Ascension - So bittersweet again for Our Lady! No doubt she endured emotional torture as she watched her beloved Son again move beyond her physical realm. Unable to hug Him, kiss Him or hear His Voice, she must've clung to the Eucharist in a way most infathomable. No doubt she was spiritually linked to Him (as she was and always will be), but as any of us know, being apart from the one you love is painful... even if you're able to keep in touch via e-mail, Skype, or telephone.
Pentecost - What bliss! Our Lady once more feels the presence of Her Spouse as He baptizes her with untold graces! Again, the Blessed Mother is there from the very beginning. She was the catalyst for the Savior's birth, and she was present for the birth of the Church. Can you imagine how all the apostles must have flocked around her as chicks to a mother hen? Our Lady held such love for all of them, and no doubt counseled them in countless ways. Our Church was forged by her Queenly hand, just as it was forged by the hands of the apostles.
Assumption - I imagine this to be Our Lady's happiest moment... probably even to this day (yes, even more than Christ's Nativity). I'd be willing to wager the only moment sweeter for her will be the Final Judgement, when all is completed and Her Son no longer must agonize over the sins of mankind. I've gone on and on about the Assumption several times, but honestly, I never tire thinking about how inexpressibly joyful that reunion must have been for her. Being corporeal, she'd've thrown herself into His Arms and no doubt He enveloped her with equal relish. To have been an angel (or even Saint Joseph!) looking in at that moment. All of Heaven must've been ablaze with their love!
Coronation - Our Mother - the Queen! I wonder which angels got to help prepare Our Lady for this event. I wonder if her own mother, St. Anne, were blessed to be there to brush her hair back, to place a veil upon her head, to adorn her perfect child with jewels. I wonder, too, if St. Joseph were there to process beside her as she made her way forth to the Throne of the Trinity. No doubt Jesus crowned her, probably just about besides Himself with joy. Oh wow.
I then imagined that Jesus granted her one favor as a gift for such a special occasion. Immediately I saw the gates of Purgatory open and thousands of souls come rushing into Heaven. The gift she requested was the freedom of souls - not for herself, but for Her Son who so loved them so dearly. Though Divine Justice dictates they make restitution for sin, Divine Mercy does not want it. A word from the Queen of Heaven is more than payment, and the joy of that blessed occasion must've reverberated throughout the earth.

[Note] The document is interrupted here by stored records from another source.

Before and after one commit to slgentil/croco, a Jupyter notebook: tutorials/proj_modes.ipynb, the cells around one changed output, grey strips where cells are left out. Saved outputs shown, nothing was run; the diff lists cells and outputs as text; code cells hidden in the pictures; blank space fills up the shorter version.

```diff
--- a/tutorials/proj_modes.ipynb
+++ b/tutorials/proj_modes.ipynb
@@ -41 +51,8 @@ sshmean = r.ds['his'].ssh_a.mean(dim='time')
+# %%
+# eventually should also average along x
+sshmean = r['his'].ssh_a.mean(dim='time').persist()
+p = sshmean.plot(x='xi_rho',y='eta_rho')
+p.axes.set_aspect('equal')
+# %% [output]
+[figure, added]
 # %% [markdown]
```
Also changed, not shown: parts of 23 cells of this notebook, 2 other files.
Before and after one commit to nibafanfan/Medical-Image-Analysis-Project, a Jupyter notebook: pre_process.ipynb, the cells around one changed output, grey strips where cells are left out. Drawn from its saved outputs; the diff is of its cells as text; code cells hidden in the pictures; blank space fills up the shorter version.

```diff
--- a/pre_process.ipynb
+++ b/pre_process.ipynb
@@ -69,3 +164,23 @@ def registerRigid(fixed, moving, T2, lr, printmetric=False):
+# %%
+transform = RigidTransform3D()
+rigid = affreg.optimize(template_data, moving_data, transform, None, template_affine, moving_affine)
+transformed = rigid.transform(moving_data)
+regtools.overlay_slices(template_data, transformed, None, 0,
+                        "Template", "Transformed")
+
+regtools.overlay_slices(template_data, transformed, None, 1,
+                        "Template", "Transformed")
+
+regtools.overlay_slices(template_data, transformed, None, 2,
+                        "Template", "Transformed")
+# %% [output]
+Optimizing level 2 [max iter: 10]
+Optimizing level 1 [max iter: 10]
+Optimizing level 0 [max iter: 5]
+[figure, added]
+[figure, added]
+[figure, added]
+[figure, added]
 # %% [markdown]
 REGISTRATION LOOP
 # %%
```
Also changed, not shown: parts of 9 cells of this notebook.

Mind you, I'm not saying I saw these as true visions. My mind wandered over these things as I prayed the decades. I can't help but think Our Lady's graciousness extends infinitely towards all of us, especially those most in need of such kindness.
Mmmmm - I could dwell upon Our Lady forever with the dopiest look of love on my face, I bet. :) How blessed are we to have been gifted so great a blessing!
Top Rated Entries
My Darkest Secret
Do Animals Have Souls?
10 Things a Parent of an SPD Kid Wants to Say
Fun and Easy Lenten Crafts
Blessed Mother as Intercessor
Loss of Life
Women Priests II
Render Unto Caesar
The Godparent Poem
NYT Anti-Catholic Ad
Pages I Stalk
A Woman's Place
Real Catholic Love & Sex
Having Left the Altar
Fr. Z @ WDTPRS
These Stone Walls
St. Joseph's Vanguard
Traditional Latin Mass
Truth, Beauty and Goodness
The Way Out There
Written by the Finger of
Little Catholic Bubble
So You're a Church Musician
There and Back Again
Make It - Love It
St. Monica's Bridge